Setting aside for the moment the problematic presumption that a mother's maiden name is universally memorable, or that all “desirable persons” know their mothers, or even that a respectable person (that is, the desired type of person opening a bank account) must have a mother who is married, the basic implication that a mother's maiden name is “rarely known” is highly problematic. Across the history of the security question, identity verification protocols have foregrounded this particular question not because the mother's maiden name is seen as so important, but because it is seen as uniquely unimportant. That is, a woman's maiden name (and by extension her life before and outside of heterosexual marriage) is considered so obscure a piece of trivia that no would-be perpetrator of bank fraud could know it. In this way, the central place of the “mother's maiden name” question in the history of digital account management demonstrates how identity verification functions at even the most basic of levels around discriminatory logics that demand feminist critique.
GENDER AND DIGITAL SUBJECTHOOD
As this history of the security question has demonstrated, notions of authentic selfhood in digital spaces today are inextricably bound up with normative expectations of gender, sexuality, and identity. Tracing this history has shown that the reason that contemporary security questions continue to be so heteronormative in their structuring logics is that the security question that has shaped the protocol for more than a hundred and fifty years (“What is your mother's maiden name?”) is itself founded on sexist logics that have become inseparable from the protocol of the security question itself. At the same time, looking at the history of “mother's maiden name” speaks to a moment of cultural shift and anxiety around identity and subjecthood that resonates in many ways with the present moment. The security question emerged from a moment of change around perceptions of citizenship and authentic personhood with parallels to contemporary issues around digital citizenship. In this way, the history of online security questions suggests that heteronormative logics may serve as fallback for attempting to structure and thereby control knowledge at times of cultural change.

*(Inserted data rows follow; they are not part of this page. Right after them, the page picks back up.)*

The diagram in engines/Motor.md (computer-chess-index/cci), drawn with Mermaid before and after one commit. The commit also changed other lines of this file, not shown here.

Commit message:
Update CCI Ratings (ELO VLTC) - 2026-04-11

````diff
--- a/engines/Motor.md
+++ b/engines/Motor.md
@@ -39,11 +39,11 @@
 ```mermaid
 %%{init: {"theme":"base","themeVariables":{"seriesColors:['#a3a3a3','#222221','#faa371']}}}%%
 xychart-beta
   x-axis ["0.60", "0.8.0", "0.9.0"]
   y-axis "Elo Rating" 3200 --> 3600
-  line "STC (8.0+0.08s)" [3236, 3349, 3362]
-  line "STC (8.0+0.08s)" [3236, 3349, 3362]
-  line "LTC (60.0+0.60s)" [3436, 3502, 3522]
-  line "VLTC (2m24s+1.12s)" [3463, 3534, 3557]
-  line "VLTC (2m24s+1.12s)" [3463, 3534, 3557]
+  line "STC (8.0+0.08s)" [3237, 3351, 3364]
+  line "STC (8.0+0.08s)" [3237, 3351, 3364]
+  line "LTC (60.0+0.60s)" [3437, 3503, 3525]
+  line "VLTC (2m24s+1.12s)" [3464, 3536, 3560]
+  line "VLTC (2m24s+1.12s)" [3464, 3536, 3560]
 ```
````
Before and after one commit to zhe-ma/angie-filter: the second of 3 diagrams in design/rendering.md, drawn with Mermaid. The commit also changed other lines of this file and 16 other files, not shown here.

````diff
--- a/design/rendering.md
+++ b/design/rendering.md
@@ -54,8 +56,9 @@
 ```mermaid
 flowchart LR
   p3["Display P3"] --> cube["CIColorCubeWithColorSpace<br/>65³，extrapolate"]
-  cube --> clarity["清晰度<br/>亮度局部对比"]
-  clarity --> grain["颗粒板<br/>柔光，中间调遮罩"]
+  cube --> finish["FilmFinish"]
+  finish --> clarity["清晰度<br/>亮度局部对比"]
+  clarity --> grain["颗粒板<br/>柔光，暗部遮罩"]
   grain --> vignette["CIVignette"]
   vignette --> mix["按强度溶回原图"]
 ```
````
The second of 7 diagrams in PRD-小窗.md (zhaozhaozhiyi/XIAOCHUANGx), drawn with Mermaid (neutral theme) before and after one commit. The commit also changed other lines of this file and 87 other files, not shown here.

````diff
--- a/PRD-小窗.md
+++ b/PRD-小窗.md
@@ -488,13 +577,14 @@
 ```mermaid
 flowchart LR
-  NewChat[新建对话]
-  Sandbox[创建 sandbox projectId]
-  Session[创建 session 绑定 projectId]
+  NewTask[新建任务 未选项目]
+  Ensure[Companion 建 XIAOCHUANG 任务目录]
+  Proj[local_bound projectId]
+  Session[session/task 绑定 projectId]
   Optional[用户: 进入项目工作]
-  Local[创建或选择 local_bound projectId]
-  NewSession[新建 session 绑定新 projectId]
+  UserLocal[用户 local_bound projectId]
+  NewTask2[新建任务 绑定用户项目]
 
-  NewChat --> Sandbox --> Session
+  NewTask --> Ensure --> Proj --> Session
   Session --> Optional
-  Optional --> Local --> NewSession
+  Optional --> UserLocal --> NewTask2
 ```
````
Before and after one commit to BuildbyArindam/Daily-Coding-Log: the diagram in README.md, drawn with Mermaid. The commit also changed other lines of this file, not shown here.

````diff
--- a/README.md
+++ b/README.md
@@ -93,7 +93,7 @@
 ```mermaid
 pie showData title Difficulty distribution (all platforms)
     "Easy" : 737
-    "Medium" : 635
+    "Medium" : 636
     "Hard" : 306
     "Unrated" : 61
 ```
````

The history of the security question also serves as a window onto a larger set of issues around selfhood, identity, and knowability as they relate to data. If the birth of the security question marks a foundational point on the path to the contemporary ethos of “objective” big data, it is telling that that foundation is rooted in heteronormative assumptions about the lives and values of “authentic” personhood. Ultimately, this work demonstrates how the histories of digital protocols, traced to a pre-technological moment, can reveal the cultural biases and social pressures that have shaped those protocols. Far from being objective tools, these tools also perpetuate the biases and cultural implications they carry forward from their histories.